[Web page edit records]

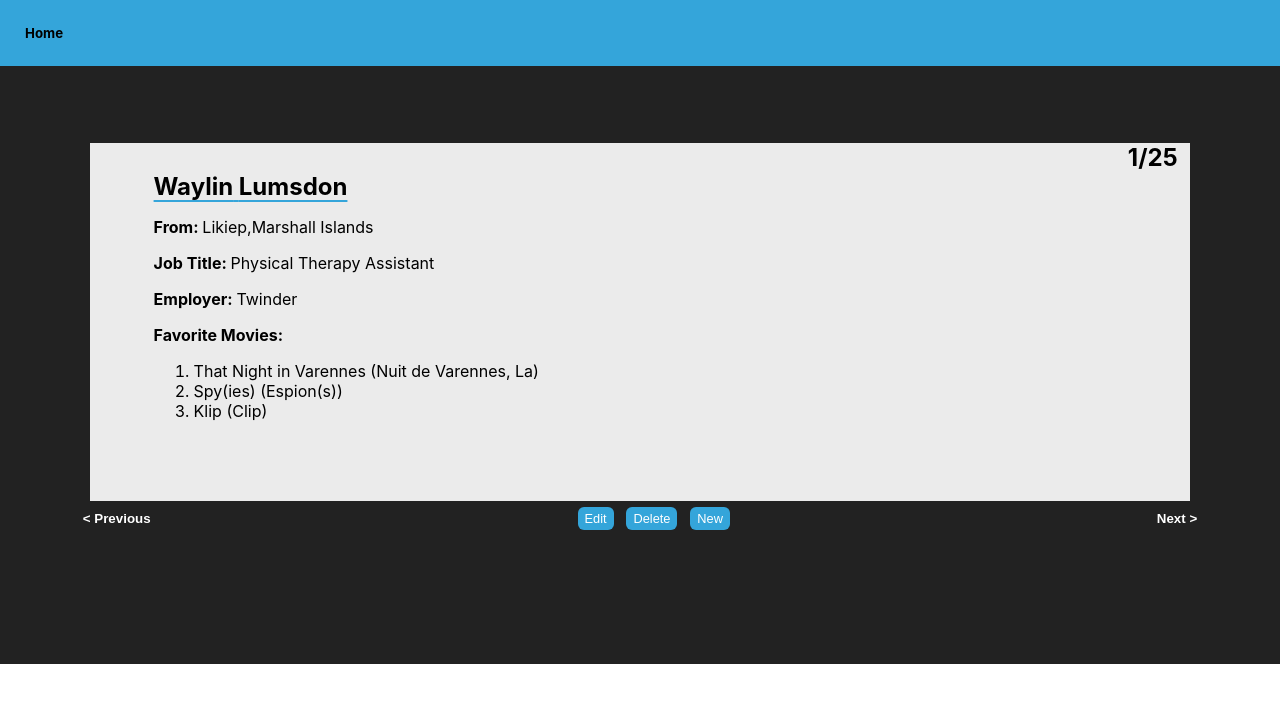
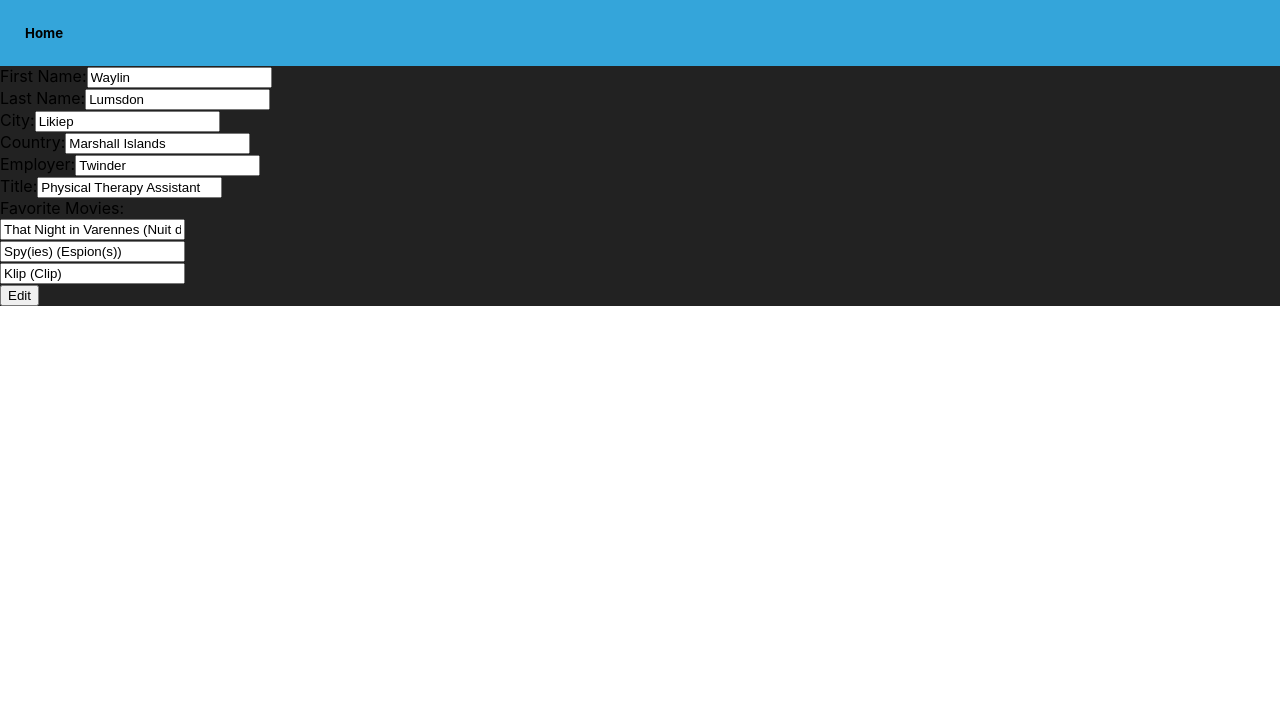
Before and after one commit to jerahmeelwilson/user-directory, a React (Create React App) app in the folder user-directory/: page / in a window 1280 px wide. Both pictures are taken after a click on the button "Edit". Shown: the top 702 px of the page. Built offline with nearby package versions, Linux system fonts and the light colour scheme.

Commit message:
Added edit user

```diff
--- /dev/null
+++ b/user-directory/src/components/EditUserInfo.jsx
@@ -0,0 +1,133 @@
+import React,{useState} from "react";
+import './UserInfo.css'
+export default function EditUserInfo({users,user,setUsers,setEditUser}) {
+    const [edittedUser, setEdittedUser] = useState({...user
+      });
+
+    function handleSubmit(event){
+        event.preventDefault();
+        let newUsers = users.map((elem) => {
+            if(elem.id===edittedUser.id){
+                elem = edittedUser;
+            }
+            return elem;
+        })
+        setUsers(newUsers);
+        setEditUser(false);
+    }
+
+    function handleInput(event) {
+        switch (event.target.id) {
+            case "first":
+                setEdittedUser({
+                ...edittedUser,
+                name: {
+                  ...edittedUser.name,
+                  first: event.target.value,
+                },
+              });
+              break;
+            case "last":
+                setEdittedUser({
+                ...edittedUser,
+                name: {
+                  ...edittedUser.name,
+                  last: event.target.value,
+                },
+              });
+              break;
+            case "city":
+                setEdittedUser({
+                ...edittedUser,
+                city: event.target.value,
+              });
+              break;
+            case "country":
+                setEdittedUser({
+                ...edittedUser,
+                country: event.target.value,
+              });
+              break;
+            case "employer":
+                setEdittedUser({
+                ...edittedUser,
+                employer: event.target.value,
+              });
+              break;
+            case "title":
+                setEdittedUser({
+                ...edittedUser,
+                title: event.target.value,
+              });
+              break;
+            case "movie1":
+                setEdittedUser({
+                ...edittedUser,
+                favoriteMovies: edittedUser.favoriteMovies.map((elem, index) => {
+                  if (index === 0) {
+                    return elem = event.target.value;
+                  }
+                  return elem;
+                }),
+              });
+              break;
+            case "movie2":
+                setEdittedUser({
+                ...edittedUser,
+                favoriteMovies: edittedUser.favoriteMovies.map((elem, index) => {
+                  if (index === 1) {
+                    return elem = event.target.value;
+                  }
+                  return elem;
+                }),
+              });
+              break;
+            case "movie3":
+                setEdittedUser({
+                ...edittedUser,
+                favoriteMovies: edittedUser.favoriteMovies.map((elem, index) => {
+                  if (index === 2) {
+                    return elem = event.target.value;
+                  }
+                  return elem;
+                }),
+              });
+              break;
+
+            default:
+          }
+    }
+      return (
+        <div>
+          <form>
+            <label htmlFor="first">First Name:</label>
+            <input value={edittedUser.name.first} onChange={handleInput} id="first" type="text" />
+            <br />
+            <label htmlFor="last">Last Name:</label>
+            <input value={edittedUser.name.last}onChange={handleInput} id="last" type="text" />
+            <br />
+            <label htmlFor="city">City:</label>
+            <input value={edittedUser.city}onChange={handleInput} id="city" type="text" />
+            <br />
+            <label htmlFor="country">Country:</label>
+            <input value={edittedUser.country} onChange={handleInput} id="country" type="text" />
+            <br />
+            <label htmlFor="employer">Employer:</label>
+            <input value={edittedUser.employer} onChange={handleInput} id="employer" type="text" />
+            <br />
+            <label htmlFor="title">Title:</label>
+            <input value={edittedUser.title} onChange={handleInput} id="title" type="text" />
+            <br />
+            <label htmlFor="first-name">Favorite Movies:</label>
+            <br />
+            <input value={edittedUser.favoriteMovies[0]}onChange={handleInput} id="movie1" type="text" />
+            <br />
+            <input value={edittedUser.favoriteMovies[1]} onChange={handleInput} id="movie2" type="text" />
+            <br />
+            <input value={edittedUser.favoriteMovies[2]} onChange={handleInput} id="movie3" type="text" />
+            <br />
+            <button onClick={handleSubmit}>Edit</button>
+          </form>
+        </div>
+      );
+}
--- a/user-directory/src/components/Navbar.jsx
+++ b/user-directory/src/components/Navbar.jsx
@@ -1,6 +1,6 @@
 import React from "react";
 import "./Navbar.css";
-export default function Navbar({ users,setUsers, currentUser, setCurrentUser, setAddNewUser }) {
+export default function Navbar({users,setUsers, currentUser, setCurrentUser, setAddNewUser,editUser,setEditUser }) {
 
 
   function nextUser(event) {
@@ -32,7 +32,7 @@ export default function Navbar({ users,setUsers, currentUser, setCurrentUser, se
     <div className="btns">
       <button className="navBtn" onClick={previousUser}>{`< Previous`}</button>
       <div>
-        <button className="frmBtn">Edit</button>
+        <button onClick={()=>{setEditUser(true)}}className="frmBtn">Edit</button>
         <button onClick={deleteUser}className="frmBtn">Delete</button>
         <button onClick={() =>{setAddNewUser(true)}}className="frmBtn">New</button>
       </div>
--- a/user-directory/src/components/UserDisplay.jsx
+++ b/user-directory/src/components/UserDisplay.jsx
@@ -1,7 +1,8 @@
-import React, { useState, useRef } from "react";
+import React, { useState } from "react";
 import Navbar from "./Navbar";
 import UserInfo from "./UserInfo";
 import NewUserForm from "./NewUserForm";
+import EditUserInfo from "./EditUserInfo";
 export default function UserDisplay({
   users,
   setUsers,
@@ -10,8 +11,13 @@ export default function UserDisplay({
 }) {
   const [addNewUser, setAddNewUser] = useState(false);
   const [newID, setNewID] = useState(26);
+  const [editUser,setEditUser] = useState(false);
+  let user = users[currentUser];
 
-  let user = users[currentUser];
+  if(editUser){
+    return <EditUserInfo user={user} users={users} setEditUser={setEditUser} setUsers={setUsers}>
+    </EditUserInfo>
+  }
 
   if(addNewUser){
       return <NewUserForm newID={newID} setNewID={setNewID} users={users} setAddNewUser={setAddNewUser} setUsers={setUsers}></NewUserForm>
@@ -25,6 +31,8 @@ export default function UserDisplay({
         currentUser={currentUser}
         setCurrentUser={setCurrentUser}
         setAddNewUser={setAddNewUser}
+        editUser={editUser}
+        setEditUser={setEditUser}
       ></Navbar>
     </div>
   );
--- a/user-directory/src/components/UserInfo.jsx
+++ b/user-directory/src/components/UserInfo.jsx
@@ -4,8 +4,6 @@ export default function UserInfo({users,user, currentUser}) {
   if(users.length === 0){
     return <h1>Empty!</h1>
   }
-
-
   return (
     <div className="userInfo">
       <h2 className="userCount">
```
Also changed, not shown: 1 other file (tests, documents, lock files or other folders).
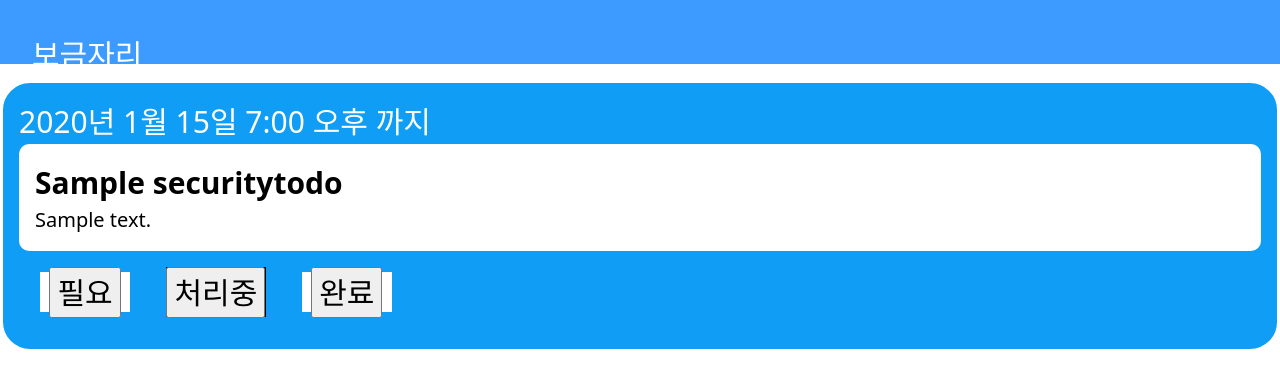
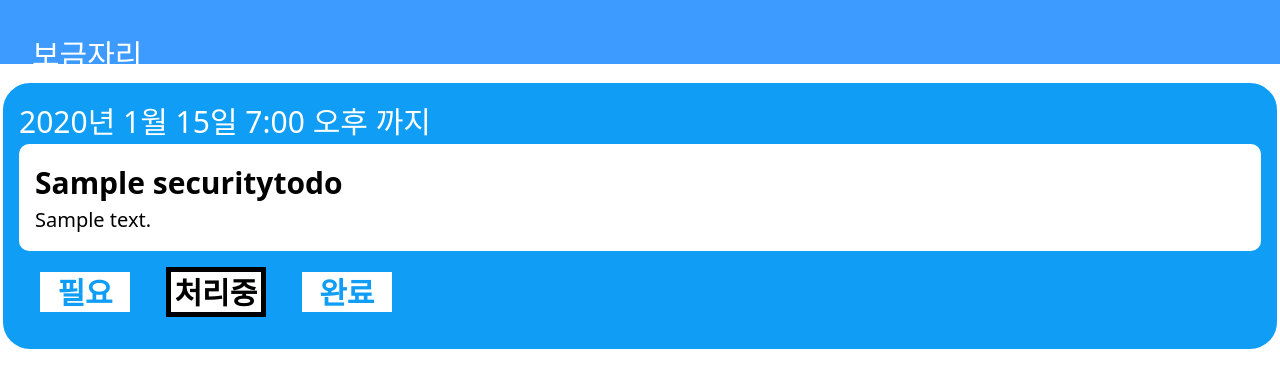
Before and after one commit to sungb0131/Assertive, a Django app: page /security/ in a window 1280 px wide. Shown: the top 388 px of the page. Run offline with Django 4.2, Linux system fonts and the light colour scheme; a user stored in the database is signed in; tables that the repository leaves empty hold one stand-in row (values such as "Sample post"); parts of the project's set-up code (start-up, migrations or seed data) failed here and were passed over.

Commit message:
Update security.html

```diff
--- a/templates/security.html
+++ b/templates/security.html
@@ -40,21 +40,21 @@
 
           {%if todo.status == 0 %}
           <div id="bt">
-            <div class="div1"><input type="submit" onclick="location.href='/security/todo/{{todo.id}}/0'" value="필요"></div>
-            <div class="div2"><input type="submit" onclick="location.href='/security/todo/{{todo.id}}/1'" value="처리중"></div>
-            <div class="div2"><input type="submit" onclick="location.href='/security/todo/{{todo.id}}/2'" value="완료"></div>
+            <div class="div1" onclick="location.href='/security/todo/{{todo.id}}/0'">필요</div>
+            <div class="div2" onclick="location.href='/security/todo/{{todo.id}}/1'" >처리중</div>
+            <div class="div2" onclick="location.href='/security/todo/{{todo.id}}/2'">완료</div>
         </div>
           {%elif todo.status == 1 %}
           <div id="bt">
-            <div class="div2"><input type="submit" onclick="location.href='/security/todo/{{todo.id}}/0'" value="필요"></div>
-            <div class="div1"><input type="submit" onclick="location.href='/security/todo/{{todo.id}}/1'" value="처리중"></div>
-            <div class="div2"><input type="submit" onclick="location.href='/security/todo/{{todo.id}}/2'" value="완료"></div>
+            <div class="div2" onclick="location.href='/security/todo/{{todo.id}}/0'">필요</div>
+            <div class="div1" onclick="location.href='/security/todo/{{todo.id}}/1'" >처리중</div>
+            <div class="div2" onclick="location.href='/security/todo/{{todo.id}}/2'">완료</div>
         </div>
            {%elif todo.status == 2 %}
            <div id="bt">
-            <div class="div2"><input type="submit" onclick="location.href='/security/todo/{{todo.id}}/0'" value="필요"></div>
-            <div class="div2"><input type="submit" onclick="location.href='/security/todo/{{todo.id}}/1'" value="처리중"></div>
-            <div class="div1"><input type="submit" onclick="location.href='/security/todo/{{todo.id}}/2'" value="완료"></div>
+            <div class="div2" onclick="location.href='/security/todo/{{todo.id}}/0'">필요</div>
+            <div class="div1" onclick="location.href='/security/todo/{{todo.id}}/1'" >처리중</div>
+            <div class="div2" onclick="location.href='/security/todo/{{todo.id}}/2'">완료</div>
         </div>
           {% endif %}
 
```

EXERCISE =>
Copy out, in full, each line above that has the word "target" in it.

ANSWER BOX =>
+        switch (event.target.id) {
+                  first: event.target.value,
+                  last: event.target.value,
+                city: event.target.value,
+                country: event.target.value,
+                employer: event.target.value,
+                title: event.target.value,
+                    return elem = event.target.value;
+                    return elem = event.target.value;
+                    return elem = event.target.value;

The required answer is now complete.